#### EXCERPTED DATA
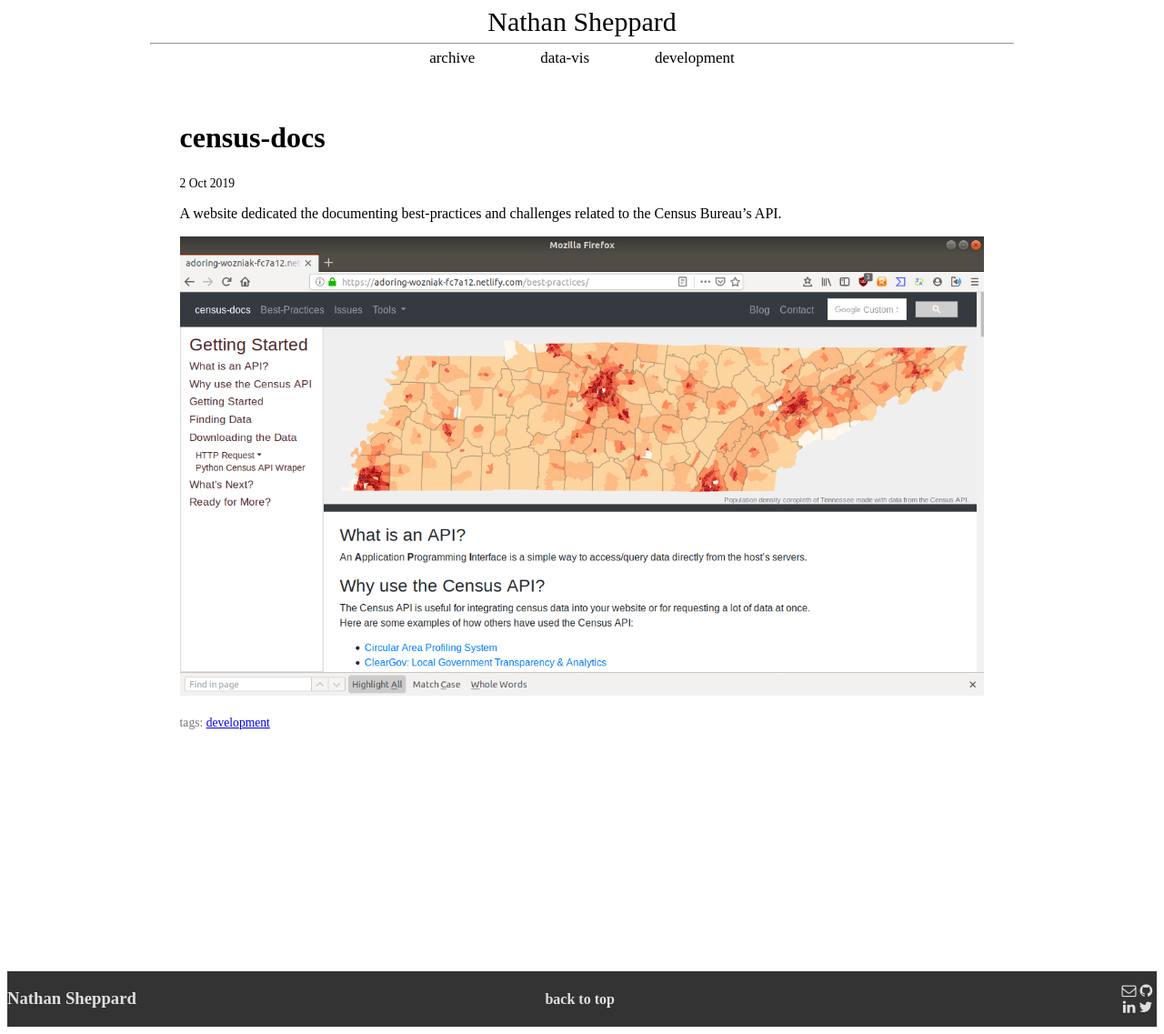
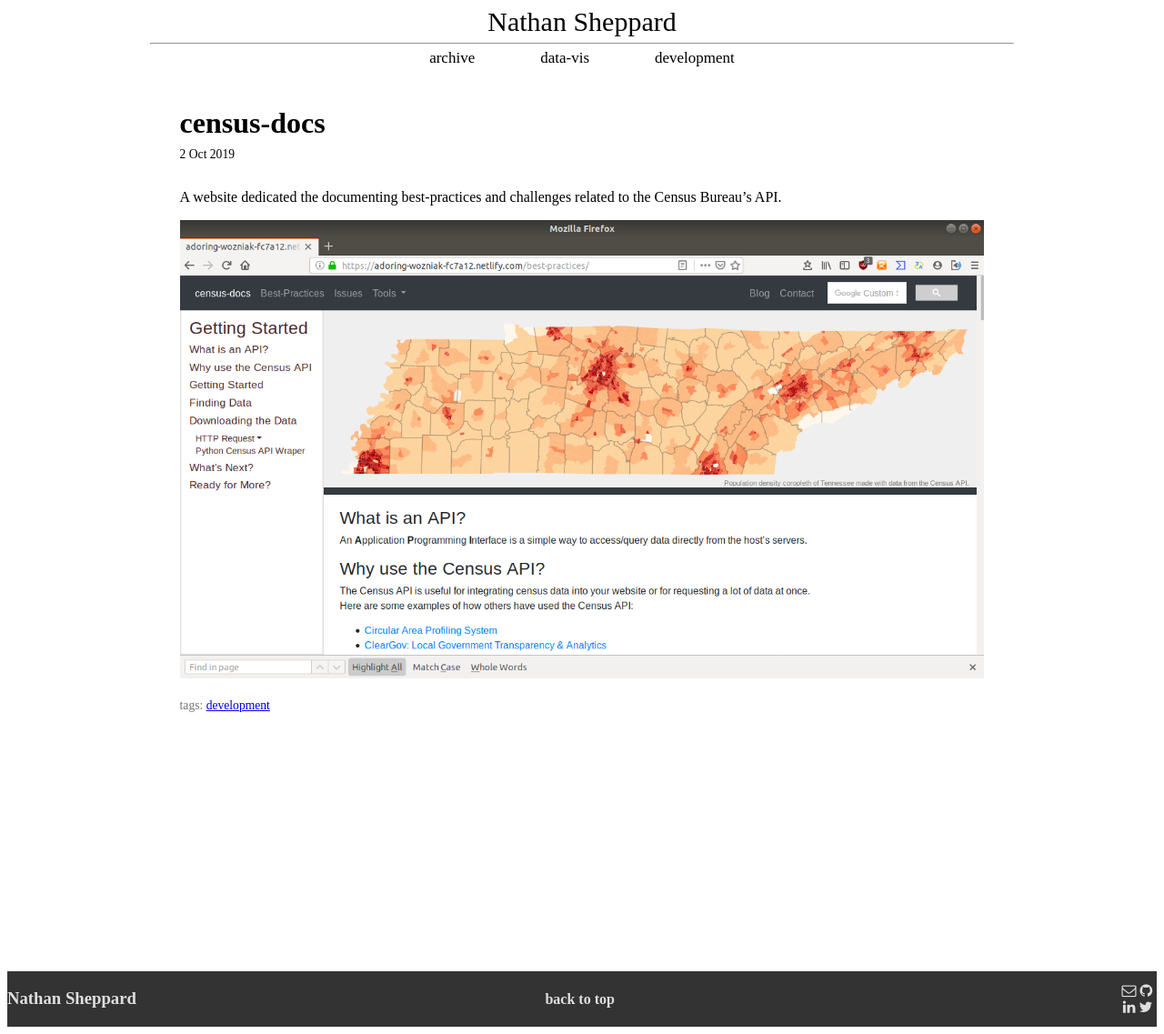
Before and after one commit to shepnathand/portfolio, a Jekyll site: the page built from collections/_posts/2019-10-02-census-docs.md, in a window 1280 px wide. Shown: the whole page at 91% size. Built offline with Jekyll 4.4.1, drawn with Linux system fonts in a browser that asks for light colours; nearby versions of some CDN libraries.

Commit message:
adjusted spacing

```diff
--- a/_layouts/post.html
+++ b/_layouts/post.html
@@ -10,9 +10,11 @@
 
 <div class="post">
 	<div class="page-content">
-		<h1 class="post-title">{{ page.title }}</h1>
-		<a class="metaData" style="font-size: 85%; line-height: 85%;">{{ page.date | date: date_format }} {%- if page.author -%} — {{ page.author }} {%- endif -%}</a>
-		{{ content }}
+		<h1 class="post-title" style="line-height: 15%;">{{ page.title }}</h1>
+		<a class="metaData" style="font-size: 85%; margin-bottom: 300px;">{{ page.date | date: date_format }} {%- if page.author -%} — {{ page.author }} {%- endif -%}</a>
+		<div style="margin-top: 30px;">
+			{{ content }}
+		</div>
 		<div class="tag-container" style="display: inline; font-size: 85%; color: #777;">
 			{% if page.tags.size > 0 %}
 			tags:
```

#### PROBLEM TO SOLVE
All lines in the data that contain the word "author" should be copied.

#### ANSWER SPACE
-		<a class="metaData" style="font-size: 85%; line-height: 85%;">{{ page.date | date: date_format }} {%- if page.author -%} — {{ page.author }} {%- endif -%}</a>
+		<a class="metaData" style="font-size: 85%; margin-bottom: 300px;">{{ page.date | date: date_format }} {%- if page.author -%} — {{ page.author }} {%- endif -%}</a>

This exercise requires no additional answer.